Most social media users are now very familiar with the idea of May the 4th being 'Star Wars Day'. 

It was born in a galaxy far, far away when some fans of the franchise realised it sounded a lot like the infamous phrase 'May the Force Be With You', and it grew from there. It has now been around for many years, and it still brings a smile to many people's faces.

But many Star Wars fans and social media users weren't smiling when Disney, through its new streaming service Disney+, encouraged fans to share their favourite Star Wars memories using #MayThe4th on Twitter.  

Using its Disney+ twitter handle, the company tweeted: "Reply with your favourite #Star Wars memory and you may see it somewhere special #MayThe4th."

No problems so far.  But Disney followed this up with another tweet, anakin to a legal notice, stating that users who tweeted content using the hashtag were agreeing to Disney's (pretty long and detailed) terms of use, and were thereby granting Disney the right to use that post and the user's account name in all media. 

Disney no doubt wanted to ensure it had procured the relevant permission to maximise the reach of this campaign, and to maximise whatever it is planning to do on May 4th.  But this cautious and apparently heavy-handed approach did not go down well with fans, who felt that it showed the dark side of Disney.

“You can't just scream a terms of service agreement into the void and then assume anyone who does something falling in line has seen it and agreed,” tweeted one disgruntled fan.

Others found creative ways to express their reservations:

Disney later clarified that “The above legal language applies ONLY to replies to this tweet using #MayThe4th and mentioning @DisneyPlus. These replies may appear in something special on May the 4th!”

Rights inVader?

It raises several interesting dilemmas for content-driven brands wishing to engage with fans on their own terms, but it certainly serves as a warning to tread lightly when trying to obtain blanket permissions from fans and followers.  

Perhaps some blue-Skywalker thinking was needed in this case in order for Disney to secure whatever rights it considers it needs ahead of May 4th. 
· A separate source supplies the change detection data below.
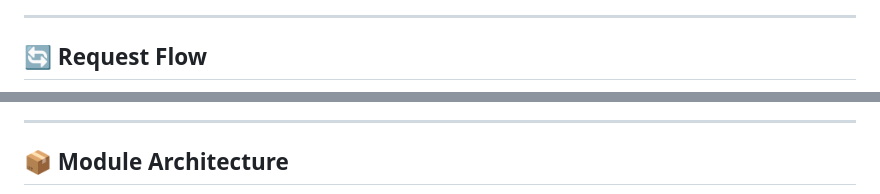
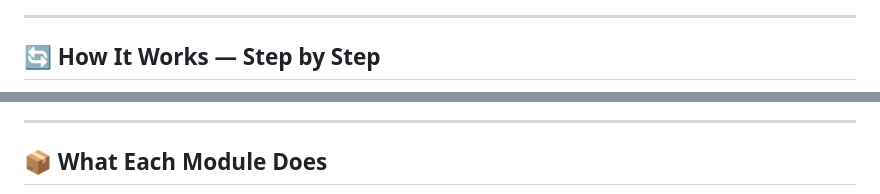
Before and after one commit to Dinesh-kumar9/crop-disease-prediction, a Markdown page: README.md, 2 parts joined by grey strips. GitHub-like rendering.

````diff
--- a/README.md
+++ b/README.md
@@ -130,6 +69,7 @@ graph TB
 
 ---
 
-## 🔄 Request Flow
+
+## 🔄 How It Works — Step by Step
 
 ```mermaid
@@ -186,6 +88,6 @@ sequenceDiagram
 
 ---
 
-## 📦 Module Architecture
+## 📦 What Each Module Does
 
 ```mermaid
````
Also changed, not shown: other parts of README.md (+31 -162 lines).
Admittedly, it can be a difficult balance to secure those rights ahead of time without letting the cat out of the bag and without having to approach each individual social media user to seek permission to use their post after they have posted it. 

But be careful not to give anyone the impression that you are storming in, surrounded by lawyers, blasters blazing, humming the Imperial March.  Otherwise you are likely to feel the force of your fans' reaction.